About 25,000 fans cheered the Lions on throughout the 0-0 draw against Malaysia in the Causeway Challenge.
About 25,000 fans cheered the Lions on throughout the 0-0 draw against Malaysia in the Causeway Challenge.ST PHOTO: DESMOND WEE, ONG WEE JIN
Singapore caretaker coach V. Sundramoorthy passing instructions to captain Hariss Harun and Faris Ramli during a break in last night's game.
Singapore caretaker coach V. Sundramoorthy passing instructions to captain Hariss Harun and Faris Ramli during a break in last night's game.ST PHOTO: DESMOND WEE, ONG WEE JIN
A young fan caused a minor stir when he walked up to the Singapore national team players to take a wefie after the whistle.
A young fan caused a minor stir when he walked up to the Singapore national team players to take a wefie after the whistle.ST PHOTO: DESMOND WEE, ONG WEE JIN

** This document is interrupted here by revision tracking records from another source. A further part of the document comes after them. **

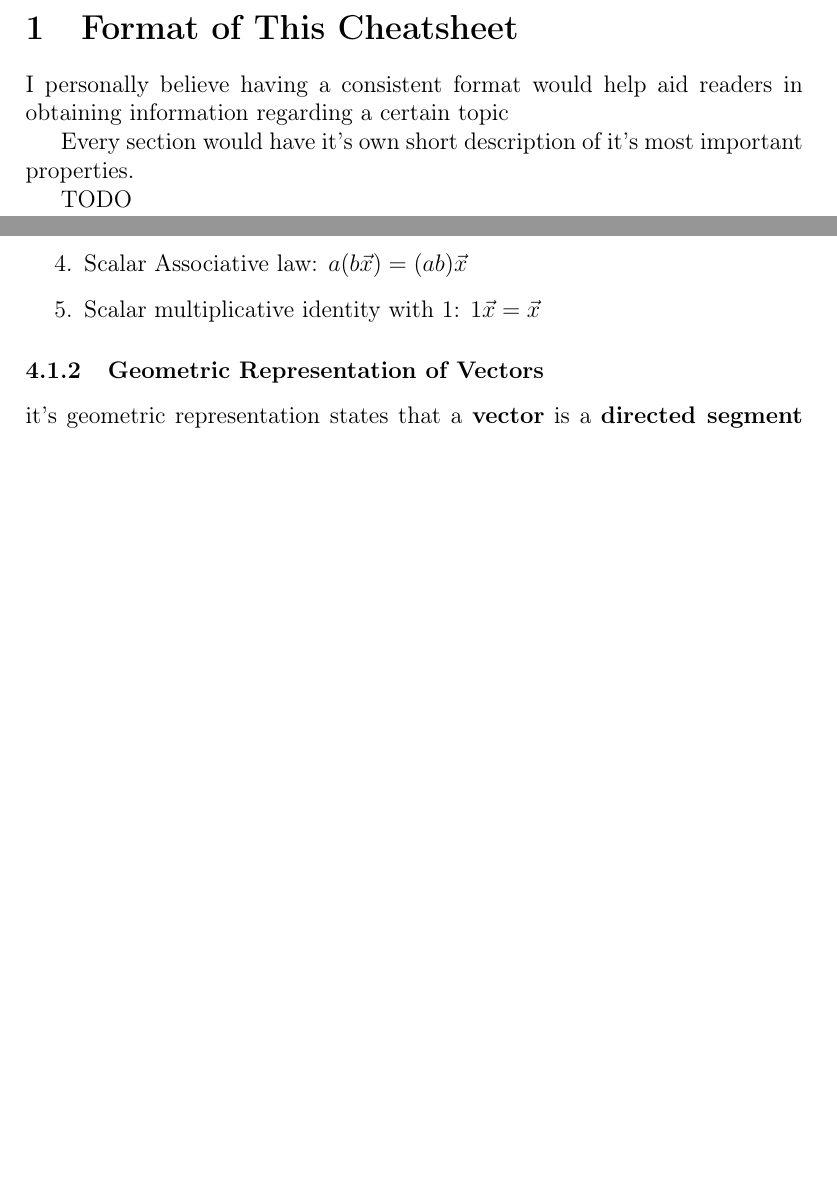
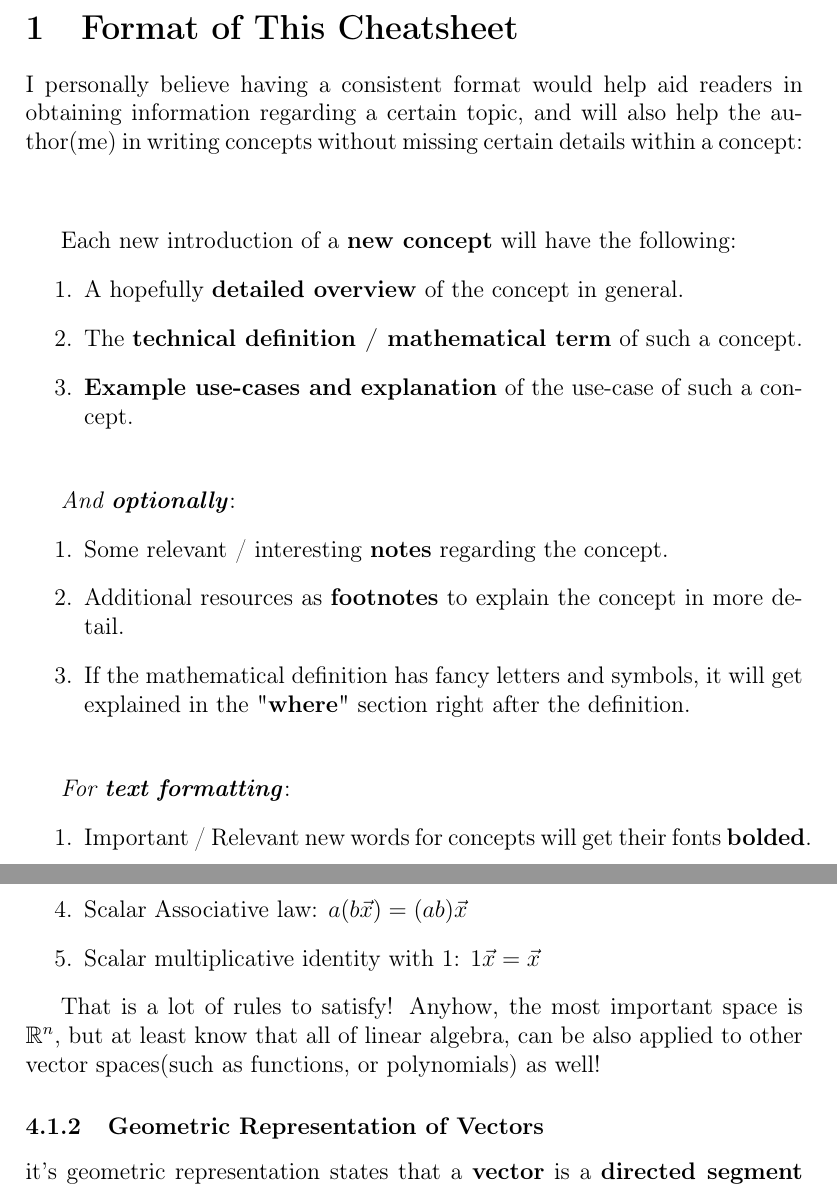
Before and after one commit to AMAIOLAMO/cx_mathematics_cheatsheet, a LaTeX document (cx_math_cheatsheet.tex): two parts of pages 2 and 8 of 27, joined at a grey line, cut so that both start at the same text, the shorter picture padded with empty space. Compiled offline with pdfLaTeX.

Commit message:
feat: Added explanation for the cheatsheet format

```diff
--- a/cx_math_cheatsheet.tex
+++ b/cx_math_cheatsheet.tex
@@ -44,16 +44,41 @@ context.
 \pagebreak
 \section{Format of This Cheatsheet}
 
-I personally believe having a consistent format would help aid readers in obtaining information regarding a certain topic
+I personally believe having a consistent format would help aid readers
+in obtaining information regarding a certain topic, and will also help the author(me)
+in writing concepts without missing certain details within a concept:
 
-Every section would have it's own short description of it's most important properties.
+\vspace{3em}
 
-TODO
+Each new introduction of a \textbf{new concept} will have the following:
+\begin{enumerate}
+    \item A hopefully \textbf{detailed overview} of the concept in general.
+    \item The \textbf{technical definition / mathematical term} of such a concept.
+    \item \textbf{Example use-cases and explanation} of the use-case of such a concept.
+\end{enumerate}
+
+\vspace{1.5em}
+
+\emph{And \textbf{optionally}}:
+\begin{enumerate}
+    \item Some relevant / interesting \textbf{notes} regarding the concept.
+    \item Additional resources as \textbf{footnotes} to explain the concept in more detail.
+    \item If the mathematical definition has fancy letters and symbols, it will get explained
+        in the "\textbf{where}" section right after the definition.
+\end{enumerate}
+
+\vspace{1.5em}
+
+\emph{For \textbf{text formatting}}:
+\begin{enumerate}
+    \item Important / Relevant new words for concepts will get their fonts \textbf{bolded}.
+\end{enumerate}
+
+
+
 
 \newpage
 \tableofcontents
-
-
 
 
 
@@ -161,6 +186,10 @@ For Scalar Multiplication, If $a,b \in \mathbb{R}$ and $\vec{x}, \vec{y}, \vec{z
     \item Scalar multiplicative identity with 1: $1\vec{x} = \vec{x}$
 \end{enumerate}
 
+That is a lot of rules to satisfy!
+Anyhow, the most important space is $\mathbb{R}^n$, but at least know
+that all of linear algebra, can be also applied to other
+vector spaces(such as functions, or polynomials) as well!
 
 
 \subsubsection{Geometric Representation of Vectors}
```
Also changed, not shown: cx_math_cheatsheet.tex (6 more changed lines).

Versatile Lion gives much support up front but stresses need to attack & score as a team

Safuwan Baharudin has excelled as a defender and midfielder, and his versatility means that he can move further up the pitch too.

The lanky defender-turned-midfielder utilised his superior height and aerial prowess to support the Lions' attack last night, in particular assisting strikers Khairul Amri and his replacement Sahil Suhaimi in their 0-0 draw with Malaysia in the Causeway Challenge.

The PDRM player is comfortable in an offensive role, having been a striker during his Singapore Sports School days, even though Singapore eventually struggled to find the net, with Amri, Hariss Harun and Daniel Bennett each hitting the woodwork once. PDRM are the Malaysian police team and they play in the Malaysia Super League.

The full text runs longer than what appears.